A strong graduate CV is tailored to the specific role, emphasising relevant skills and motivation. Keep it brief and preferably no more than 2 pages long. Highlight relevant work experiences, such as internships or apprenticeships, and showcase transferable skills gained from your side jobs, volunteer roles, or university projects. Clearly outline academic and work-related skills to demonstrate your potential to achieve high results within an organisation.

What is the best font for a graduate CV?

Use a consistent professional font between the sizes 11 and 12. Most importantly, ensure it is easy to read, as recruiters, on average, only spend a few seconds assessing your application. See our list of the top five fonts below:

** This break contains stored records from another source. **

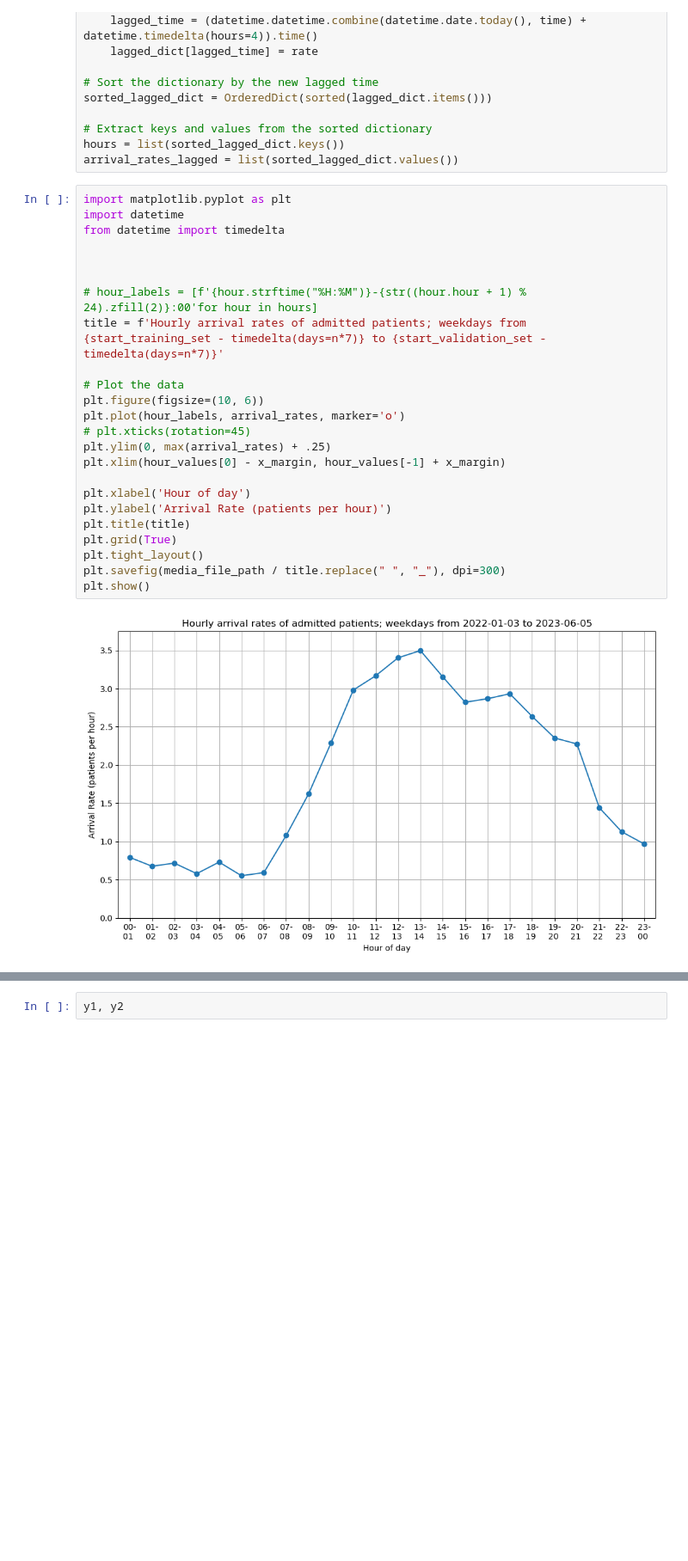
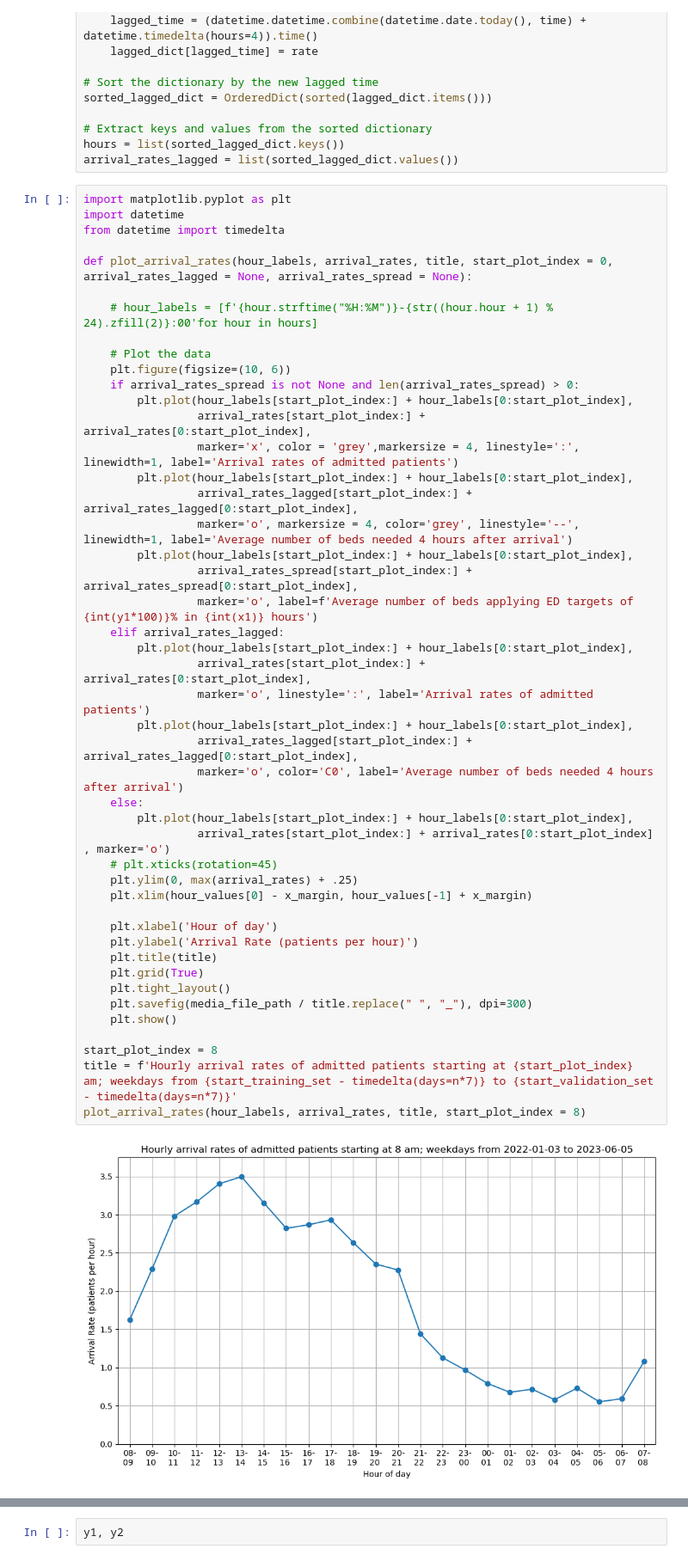
Before and after one commit to zmek/patientflow, a Jupyter notebook: notebooks/experiments/Modelling_to_show_true_demand_by_spec.ipynb, the cells around one changed output, grey strips where cells are left out. Shown at 86% size. Cells and saved outputs as stored; diff of their text form; blank space fills up the shorter version.

```diff
--- a/notebooks/experiments/Modelling_to_show_true_demand_by_spec.ipynb
+++ b/notebooks/experiments/Modelling_to_show_true_demand_by_spec.ipynb
@@ -161,26 +162,48 @@ arrival_rates_lagged = list(sorted_lagged_dict.values())
 # %%
 import matplotlib.pyplot as plt
 import datetime
 from datetime import timedelta
 
+def plot_arrival_rates(hour_labels, arrival_rates, title, start_plot_index = 0, arrival_rates_lagged = None, arrival_rates_spread = None):
 
+    # hour_labels = [f'{hour.strftime("%H:%M")}-{str((hour.hour + 1) % 24).zfill(2)}:00'for hour in hours]
 
-# hour_labels = [f'{hour.strftime("%H:%M")}-{str((hour.hour + 1) % 24).zfill(2)}:00'for hour in hours]
-title = f'Hourly arrival rates of admitted patients; weekdays from {start_training_set - timedelta(days=n*7)} to {start_validation_set - timedelta(days=n*7)}'
+    # Plot the data
+    plt.figure(figsize=(10, 6))
+    if arrival_rates_spread is not None and len(arrival_rates_spread) > 0:
+        plt.plot(hour_labels[start_plot_index:] + hour_labels[0:start_plot_index],
+                 arrival_rates[start_plot_index:] + arrival_rates[0:start_plot_index],
+                 marker='x', color = 'grey',markersize = 4, linestyle=':', linewidth=1, label='Arrival rates of admitted patients')
+        plt.plot(hour_labels[start_plot_index:] + hour_labels[0:start_plot_index],
+                 arrival_rates_lagged[start_plot_index:] + arrival_rates_lagged[0:start_plot_index],
+                 marker='o', markersize = 4, color='grey', linestyle='--', linewidth=1, label='Average number of beds needed 4 hours after arrival')
+        plt.plot(hour_labels[start_plot_index:] + hour_labels[0:start_plot_index],
+                 arrival_rates_spread[start_plot_index:] + arrival_rates_spread[0:start_plot_index],
+                 marker='o', label=f'Average number of beds applying ED targets of {int(y1*100)}% in {int(x1)} hours')
+    elif arrival_rates_lagged:
+        plt.plot(hour_labels[start_plot_index:] + hour_labels[0:start_plot_index],
+                 arrival_rates[start_plot_index:] + arrival_rates[0:start_plot_index],
+                 marker='o', linestyle=':', label='Arrival rates of admitted patients')
+        plt.plot(hour_labels[start_plot_index:] + hour_labels[0:start_plot_index],
+                 arrival_rates_lagged[start_plot_index:] + arrival_rates_lagged[0:start_plot_index],
+                 marker='o', color='C0', label='Average number of beds needed 4 hours after arrival')
+    else:
+        plt.plot(hour_labels[start_plot_index:] + hour_labels[0:start_plot_index],
+                 arrival_rates[start_plot_index:] + arrival_rates[0:start_plot_index] , marker='o')
+    # plt.xticks(rotation=45)
+    plt.ylim(0, max(arrival_rates) + .25)
+    plt.xlim(hour_values[0] - x_margin, hour_values[-1] + x_margin)
 
-# Plot the data
-plt.figure(figsize=(10, 6))
-plt.plot(hour_labels, arrival_rates, marker='o')
-# plt.xticks(rotation=45)
-plt.ylim(0, max(arrival_rates) + .25)
-plt.xlim(hour_values[0] - x_margin, hour_values[-1] + x_margin)
+    plt.xlabel('Hour of day')
+    plt.ylabel('Arrival Rate (patients per hour)')
+    plt.title(title)
+    plt.grid(True)
+    plt.tight_layout()
+    plt.savefig(media_file_path / title.replace(" ", "_"), dpi=300)
+    plt.show()
 
-plt.xlabel('Hour of day')
-plt.ylabel('Arrival Rate (patients per hour)')
-plt.title(title)
-plt.grid(True)
-plt.tight_layout()
-plt.savefig(media_file_path / title.replace(" ", "_"), dpi=300)
-plt.show()
+start_plot_index = 8
+title = f'Hourly arrival rates of admitted patients starting at {start_plot_index} am; weekdays from {start_training_set - timedelta(days=n*7)} to {start_validation_set - timedelta(days=n*7)}'
+plot_arrival_rates(hour_labels, arrival_rates, title, start_plot_index = 8)
 # %% [output]
-[figure, old version]
+[figure, new version]
```
Also changed, not shown: parts of 10 cells of this notebook, 5 other files.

Top 5 CV fonts for a graduate CV:

  • Calibri

  • Cambria

  • Georgia

  • Helvetica

  • Arial

For more information, refer to our related blog article on choosing the best for your CV.

How to format your graduate CV?

Opt for the widely recognised reverse-chronological format. Submit your CV in PDF or Doc to make sure it is compatible across devices while maintaining a clear format. Minimise white space, exclude irrelevant sections and double-check details for consistency.

If you have little to no experience, it's best to use a skills-based format, allowing you to elaborate on your transferrable skills gained from projects, side activities, or work experience.

How long should my graduate CV be?

Your CV must be 1-2 pages long. Ideally, it is better to keep everything on one page. Try to avoid using lengthy and vague words. Note that two or more pages long CVs are not recommended unless you have many years of relevant experience or are applying for a job in academia or STEM industries.

Refer to the blog article on how long should a CV be for more information.

Do your university grades matter to employers in UK?

In specific roles, especially those requiring in-depth knowledge, grades do matter - consider jobs asking for a 2:1 or a first-class degree. Yet, it's crucial to recognise that practical experience, such as internships or group projects, often holds more sway on your CV. While employers may consider your university's reputation and final grades, highlighting practical skills and specific experiences, like successfully managing a team project or applying coursework to real-world scenarios, can truly distinguish you in a competitive job market.

Land the interview for your dream job with CVMaker

Effortlessly create your professional CV within 10 minutes and download it whenever and wherever you want!

AddSmallCreate your CV

Increase your chances of landing your dream job with CVMaker.